## Activity
Print out the data below with every line intact.

Code change snippets:
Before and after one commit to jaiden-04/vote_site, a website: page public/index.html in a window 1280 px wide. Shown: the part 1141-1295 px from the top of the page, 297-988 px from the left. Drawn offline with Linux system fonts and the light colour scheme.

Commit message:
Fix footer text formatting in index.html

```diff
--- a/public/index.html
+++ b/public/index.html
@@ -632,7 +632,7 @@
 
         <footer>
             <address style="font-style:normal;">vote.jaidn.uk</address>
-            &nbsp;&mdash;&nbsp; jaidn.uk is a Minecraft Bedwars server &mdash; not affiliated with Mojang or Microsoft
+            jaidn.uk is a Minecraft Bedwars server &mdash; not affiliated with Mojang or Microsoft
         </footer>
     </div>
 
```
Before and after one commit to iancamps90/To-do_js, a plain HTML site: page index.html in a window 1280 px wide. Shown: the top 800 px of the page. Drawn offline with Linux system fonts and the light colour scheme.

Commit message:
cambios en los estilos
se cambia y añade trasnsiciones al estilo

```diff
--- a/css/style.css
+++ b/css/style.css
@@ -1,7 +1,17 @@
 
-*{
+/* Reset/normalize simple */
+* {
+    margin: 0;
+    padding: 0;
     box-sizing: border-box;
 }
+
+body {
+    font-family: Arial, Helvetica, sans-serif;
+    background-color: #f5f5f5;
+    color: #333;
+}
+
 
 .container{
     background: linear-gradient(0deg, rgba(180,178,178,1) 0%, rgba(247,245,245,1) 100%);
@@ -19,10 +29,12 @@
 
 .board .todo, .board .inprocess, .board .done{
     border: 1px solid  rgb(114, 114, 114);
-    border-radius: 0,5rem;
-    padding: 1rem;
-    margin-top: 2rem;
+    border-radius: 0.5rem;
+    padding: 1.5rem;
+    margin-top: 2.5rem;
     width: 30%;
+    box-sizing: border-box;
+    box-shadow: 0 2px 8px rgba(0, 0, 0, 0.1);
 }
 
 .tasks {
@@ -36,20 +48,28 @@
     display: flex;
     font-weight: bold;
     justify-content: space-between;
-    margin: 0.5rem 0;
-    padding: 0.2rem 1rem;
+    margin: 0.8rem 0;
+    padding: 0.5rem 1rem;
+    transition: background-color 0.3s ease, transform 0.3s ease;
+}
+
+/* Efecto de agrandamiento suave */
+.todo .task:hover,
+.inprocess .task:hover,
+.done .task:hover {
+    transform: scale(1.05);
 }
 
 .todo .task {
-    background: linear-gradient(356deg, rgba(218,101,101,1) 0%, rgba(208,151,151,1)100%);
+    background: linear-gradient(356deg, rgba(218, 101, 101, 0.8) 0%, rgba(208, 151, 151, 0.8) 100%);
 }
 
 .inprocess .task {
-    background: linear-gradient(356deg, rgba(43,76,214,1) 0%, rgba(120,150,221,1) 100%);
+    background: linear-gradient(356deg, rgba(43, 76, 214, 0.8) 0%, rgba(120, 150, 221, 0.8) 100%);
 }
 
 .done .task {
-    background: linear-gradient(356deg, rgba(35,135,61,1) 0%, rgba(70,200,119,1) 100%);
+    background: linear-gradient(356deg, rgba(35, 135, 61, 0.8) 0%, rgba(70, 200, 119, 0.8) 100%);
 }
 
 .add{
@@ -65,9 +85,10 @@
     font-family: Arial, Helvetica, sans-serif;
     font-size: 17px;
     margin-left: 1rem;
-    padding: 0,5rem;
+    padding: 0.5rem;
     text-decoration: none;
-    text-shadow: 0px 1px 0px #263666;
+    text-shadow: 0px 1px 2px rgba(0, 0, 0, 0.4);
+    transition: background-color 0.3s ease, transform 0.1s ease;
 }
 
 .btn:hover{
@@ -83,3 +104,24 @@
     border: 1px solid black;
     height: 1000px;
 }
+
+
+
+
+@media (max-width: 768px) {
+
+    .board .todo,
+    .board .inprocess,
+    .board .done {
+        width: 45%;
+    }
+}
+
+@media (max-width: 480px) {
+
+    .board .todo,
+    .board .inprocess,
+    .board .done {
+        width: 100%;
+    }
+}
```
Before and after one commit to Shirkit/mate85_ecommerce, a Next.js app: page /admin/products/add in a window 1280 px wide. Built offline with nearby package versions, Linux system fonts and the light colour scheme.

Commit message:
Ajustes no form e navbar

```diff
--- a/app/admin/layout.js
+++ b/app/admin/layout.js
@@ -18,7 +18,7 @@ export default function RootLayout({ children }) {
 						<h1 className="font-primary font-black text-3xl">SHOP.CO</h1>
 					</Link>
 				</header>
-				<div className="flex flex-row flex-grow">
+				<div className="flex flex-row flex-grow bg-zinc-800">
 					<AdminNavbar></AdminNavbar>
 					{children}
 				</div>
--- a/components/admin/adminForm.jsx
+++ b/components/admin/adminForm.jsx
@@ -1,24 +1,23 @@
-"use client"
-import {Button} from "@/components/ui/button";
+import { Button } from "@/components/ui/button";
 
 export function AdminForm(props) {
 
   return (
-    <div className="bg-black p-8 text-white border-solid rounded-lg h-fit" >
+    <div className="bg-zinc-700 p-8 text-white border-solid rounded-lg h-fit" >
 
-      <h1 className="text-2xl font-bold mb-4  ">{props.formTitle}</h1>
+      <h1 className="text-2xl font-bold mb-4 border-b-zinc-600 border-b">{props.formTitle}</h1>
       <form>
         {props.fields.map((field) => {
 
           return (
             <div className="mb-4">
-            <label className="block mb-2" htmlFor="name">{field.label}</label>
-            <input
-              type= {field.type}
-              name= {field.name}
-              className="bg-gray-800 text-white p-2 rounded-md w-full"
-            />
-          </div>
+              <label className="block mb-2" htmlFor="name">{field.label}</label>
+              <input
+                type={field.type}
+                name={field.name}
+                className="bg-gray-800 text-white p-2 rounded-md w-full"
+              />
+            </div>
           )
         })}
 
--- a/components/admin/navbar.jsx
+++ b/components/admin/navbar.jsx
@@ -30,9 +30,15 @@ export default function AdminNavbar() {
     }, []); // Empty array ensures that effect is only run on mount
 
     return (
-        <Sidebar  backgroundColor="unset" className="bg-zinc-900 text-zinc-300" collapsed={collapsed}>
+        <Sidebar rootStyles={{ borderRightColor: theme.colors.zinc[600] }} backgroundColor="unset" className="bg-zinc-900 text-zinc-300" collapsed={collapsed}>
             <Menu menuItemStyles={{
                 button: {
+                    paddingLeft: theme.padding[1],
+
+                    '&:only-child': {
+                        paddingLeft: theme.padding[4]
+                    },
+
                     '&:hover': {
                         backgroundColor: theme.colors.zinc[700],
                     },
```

## Answer box
Before and after one commit to jaiden-04/vote_site, a website: page public/index.html in a window 1280 px wide. Shown: the part 1141-1295 px from the top of the page, 297-988 px from the left. Drawn offline with Linux system fonts and the light colour scheme.

Commit message:
Fix footer text formatting in index.html

```diff
--- a/public/index.html
+++ b/public/index.html
@@ -632,7 +632,7 @@
 
         <footer>
             <address style="font-style:normal;">vote.jaidn.uk</address>
-            &nbsp;&mdash;&nbsp; jaidn.uk is a Minecraft Bedwars server &mdash; not affiliated with Mojang or Microsoft
+            jaidn.uk is a Minecraft Bedwars server &mdash; not affiliated with Mojang or Microsoft
         </footer>
     </div>
 
```
Before and after one commit to iancamps90/To-do_js, a plain HTML site: page index.html in a window 1280 px wide. Shown: the top 800 px of the page. Drawn offline with Linux system fonts and the light colour scheme.

Commit message:
cambios en los estilos
se cambia y añade trasnsiciones al estilo

```diff
--- a/css/style.css
+++ b/css/style.css
@@ -1,7 +1,17 @@
 
-*{
+/* Reset/normalize simple */
+* {
+    margin: 0;
+    padding: 0;
     box-sizing: border-box;
 }
+
+body {
+    font-family: Arial, Helvetica, sans-serif;
+    background-color: #f5f5f5;
+    color: #333;
+}
+
 
 .container{
     background: linear-gradient(0deg, rgba(180,178,178,1) 0%, rgba(247,245,245,1) 100%);
@@ -19,10 +29,12 @@
 
 .board .todo, .board .inprocess, .board .done{
     border: 1px solid  rgb(114, 114, 114);
-    border-radius: 0,5rem;
-    padding: 1rem;
-    margin-top: 2rem;
+    border-radius: 0.5rem;
+    padding: 1.5rem;
+    margin-top: 2.5rem;
     width: 30%;
+    box-sizing: border-box;
+    box-shadow: 0 2px 8px rgba(0, 0, 0, 0.1);
 }
 
 .tasks {
@@ -36,20 +48,28 @@
     display: flex;
     font-weight: bold;
     justify-content: space-between;
-    margin: 0.5rem 0;
-    padding: 0.2rem 1rem;
+    margin: 0.8rem 0;
+    padding: 0.5rem 1rem;
+    transition: background-color 0.3s ease, transform 0.3s ease;
+}
+
+/* Efecto de agrandamiento suave */
+.todo .task:hover,
+.inprocess .task:hover,
+.done .task:hover {
+    transform: scale(1.05);
 }
 
 .todo .task {
-    background: linear-gradient(356deg, rgba(218,101,101,1) 0%, rgba(208,151,151,1)100%);
+    background: linear-gradient(356deg, rgba(218, 101, 101, 0.8) 0%, rgba(208, 151, 151, 0.8) 100%);
 }
 
 .inprocess .task {
-    background: linear-gradient(356deg, rgba(43,76,214,1) 0%, rgba(120,150,221,1) 100%);
+    background: linear-gradient(356deg, rgba(43, 76, 214, 0.8) 0%, rgba(120, 150, 221, 0.8) 100%);
 }
 
 .done .task {
-    background: linear-gradient(356deg, rgba(35,135,61,1) 0%, rgba(70,200,119,1) 100%);
+    background: linear-gradient(356deg, rgba(35, 135, 61, 0.8) 0%, rgba(70, 200, 119, 0.8) 100%);
 }
 
 .add{
@@ -65,9 +85,10 @@
     font-family: Arial, Helvetica, sans-serif;
     font-size: 17px;
     margin-left: 1rem;
-    padding: 0,5rem;
+    padding: 0.5rem;
     text-decoration: none;
-    text-shadow: 0px 1px 0px #263666;
+    text-shadow: 0px 1px 2px rgba(0, 0, 0, 0.4);
+    transition: background-color 0.3s ease, transform 0.1s ease;
 }
 
 .btn:hover{
@@ -83,3 +104,24 @@
     border: 1px solid black;
     height: 1000px;
 }
+
+
+
+
+@media (max-width: 768px) {
+
+    .board .todo,
+    .board .inprocess,
+    .board .done {
+        width: 45%;
+    }
+}
+
+@media (max-width: 480px) {
+
+    .board .todo,
+    .board .inprocess,
+    .board .done {
+        width: 100%;
+    }
+}
```
Before and after one commit to Shirkit/mate85_ecommerce, a Next.js app: page /admin/products/add in a window 1280 px wide. Built offline with nearby package versions, Linux system fonts and the light colour scheme.

Commit message:
Ajustes no form e navbar

```diff
--- a/app/admin/layout.js
+++ b/app/admin/layout.js
@@ -18,7 +18,7 @@ export default function RootLayout({ children }) {
 						<h1 className="font-primary font-black text-3xl">SHOP.CO</h1>
 					</Link>
 				</header>
-				<div className="flex flex-row flex-grow">
+				<div className="flex flex-row flex-grow bg-zinc-800">
 					<AdminNavbar></AdminNavbar>
 					{children}
 				</div>
--- a/components/admin/adminForm.jsx
+++ b/components/admin/adminForm.jsx
@@ -1,24 +1,23 @@
-"use client"
-import {Button} from "@/components/ui/button";
+import { Button } from "@/components/ui/button";
 
 export function AdminForm(props) {
 
   return (
-    <div className="bg-black p-8 text-white border-solid rounded-lg h-fit" >
+    <div className="bg-zinc-700 p-8 text-white border-solid rounded-lg h-fit" >
 
-      <h1 className="text-2xl font-bold mb-4  ">{props.formTitle}</h1>
+      <h1 className="text-2xl font-bold mb-4 border-b-zinc-600 border-b">{props.formTitle}</h1>
       <form>
         {props.fields.map((field) => {
 
           return (
             <div className="mb-4">
-            <label className="block mb-2" htmlFor="name">{field.label}</label>
-            <input
-              type= {field.type}
-              name= {field.name}
-              className="bg-gray-800 text-white p-2 rounded-md w-full"
-            />
-          </div>
+              <label className="block mb-2" htmlFor="name">{field.label}</label>
+              <input
+                type={field.type}
+                name={field.name}
+                className="bg-gray-800 text-white p-2 rounded-md w-full"
+              />
+            </div>
           )
         })}
 
--- a/components/admin/navbar.jsx
+++ b/components/admin/navbar.jsx
@@ -30,9 +30,15 @@ export default function AdminNavbar() {
     }, []); // Empty array ensures that effect is only run on mount
 
     return (
-        <Sidebar  backgroundColor="unset" className="bg-zinc-900 text-zinc-300" collapsed={collapsed}>
+        <Sidebar rootStyles={{ borderRightColor: theme.colors.zinc[600] }} backgroundColor="unset" className="bg-zinc-900 text-zinc-300" collapsed={collapsed}>
             <Menu menuItemStyles={{
                 button: {
+                    paddingLeft: theme.padding[1],
+
+                    '&:only-child': {
+                        paddingLeft: theme.padding[4]
+                    },
+
                     '&:hover': {
                         backgroundColor: theme.colors.zinc[700],
                     },
```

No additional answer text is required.